● **PROBLEM TO SOLVE**:
Find and copy each line of the records where the string "groupby" shows up.

● **DATA FOR PROCESSING**:
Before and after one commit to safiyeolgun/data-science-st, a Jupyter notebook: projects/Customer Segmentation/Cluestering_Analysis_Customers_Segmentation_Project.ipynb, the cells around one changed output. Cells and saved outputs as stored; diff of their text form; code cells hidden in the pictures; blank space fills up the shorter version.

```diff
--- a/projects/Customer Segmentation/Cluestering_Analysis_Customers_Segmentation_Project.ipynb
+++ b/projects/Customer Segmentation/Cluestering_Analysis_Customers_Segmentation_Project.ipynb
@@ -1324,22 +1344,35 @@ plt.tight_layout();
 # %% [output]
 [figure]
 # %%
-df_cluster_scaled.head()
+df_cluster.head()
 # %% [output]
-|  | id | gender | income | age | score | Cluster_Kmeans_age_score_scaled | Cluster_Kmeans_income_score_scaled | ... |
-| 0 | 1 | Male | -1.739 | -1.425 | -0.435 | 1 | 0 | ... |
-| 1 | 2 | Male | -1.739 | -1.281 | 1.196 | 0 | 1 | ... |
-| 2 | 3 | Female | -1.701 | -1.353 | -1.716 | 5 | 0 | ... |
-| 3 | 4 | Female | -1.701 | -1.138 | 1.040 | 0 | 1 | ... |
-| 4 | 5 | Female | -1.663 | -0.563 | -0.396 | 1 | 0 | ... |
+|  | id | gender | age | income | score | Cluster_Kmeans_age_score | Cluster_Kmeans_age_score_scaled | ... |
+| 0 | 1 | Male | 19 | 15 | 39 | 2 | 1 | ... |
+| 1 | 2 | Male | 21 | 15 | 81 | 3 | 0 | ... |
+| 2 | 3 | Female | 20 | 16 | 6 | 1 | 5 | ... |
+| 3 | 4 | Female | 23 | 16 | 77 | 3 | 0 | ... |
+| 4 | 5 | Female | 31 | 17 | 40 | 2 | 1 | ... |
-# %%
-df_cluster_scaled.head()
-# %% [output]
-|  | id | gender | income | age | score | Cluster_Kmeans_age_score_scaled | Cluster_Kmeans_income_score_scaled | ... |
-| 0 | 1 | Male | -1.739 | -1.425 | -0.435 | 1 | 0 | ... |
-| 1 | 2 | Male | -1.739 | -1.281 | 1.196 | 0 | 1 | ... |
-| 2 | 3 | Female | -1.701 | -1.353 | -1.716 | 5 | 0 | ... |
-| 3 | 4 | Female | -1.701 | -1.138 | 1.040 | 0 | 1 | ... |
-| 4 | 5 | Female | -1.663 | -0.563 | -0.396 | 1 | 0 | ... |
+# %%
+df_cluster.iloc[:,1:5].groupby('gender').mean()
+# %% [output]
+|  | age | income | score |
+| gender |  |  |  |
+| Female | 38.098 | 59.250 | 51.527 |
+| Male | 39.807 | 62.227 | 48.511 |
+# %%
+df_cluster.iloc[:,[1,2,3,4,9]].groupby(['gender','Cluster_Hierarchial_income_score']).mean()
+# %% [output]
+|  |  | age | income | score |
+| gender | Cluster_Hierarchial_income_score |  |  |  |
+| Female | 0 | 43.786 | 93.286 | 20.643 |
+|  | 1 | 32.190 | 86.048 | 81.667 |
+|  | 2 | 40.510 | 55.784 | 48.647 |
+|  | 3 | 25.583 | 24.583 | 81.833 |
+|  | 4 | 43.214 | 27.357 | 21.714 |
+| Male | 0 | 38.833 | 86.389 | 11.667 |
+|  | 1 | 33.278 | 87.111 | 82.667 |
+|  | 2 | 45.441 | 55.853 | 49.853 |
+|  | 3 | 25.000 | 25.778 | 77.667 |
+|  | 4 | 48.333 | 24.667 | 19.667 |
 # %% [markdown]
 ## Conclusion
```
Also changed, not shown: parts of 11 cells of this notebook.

● **TASK SOLUTION**:
+df_cluster.iloc[:,1:5].groupby('gender').mean()
+df_cluster.iloc[:,[1,2,3,4,9]].groupby(['gender','Cluster_Hierarchial_income_score']).mean()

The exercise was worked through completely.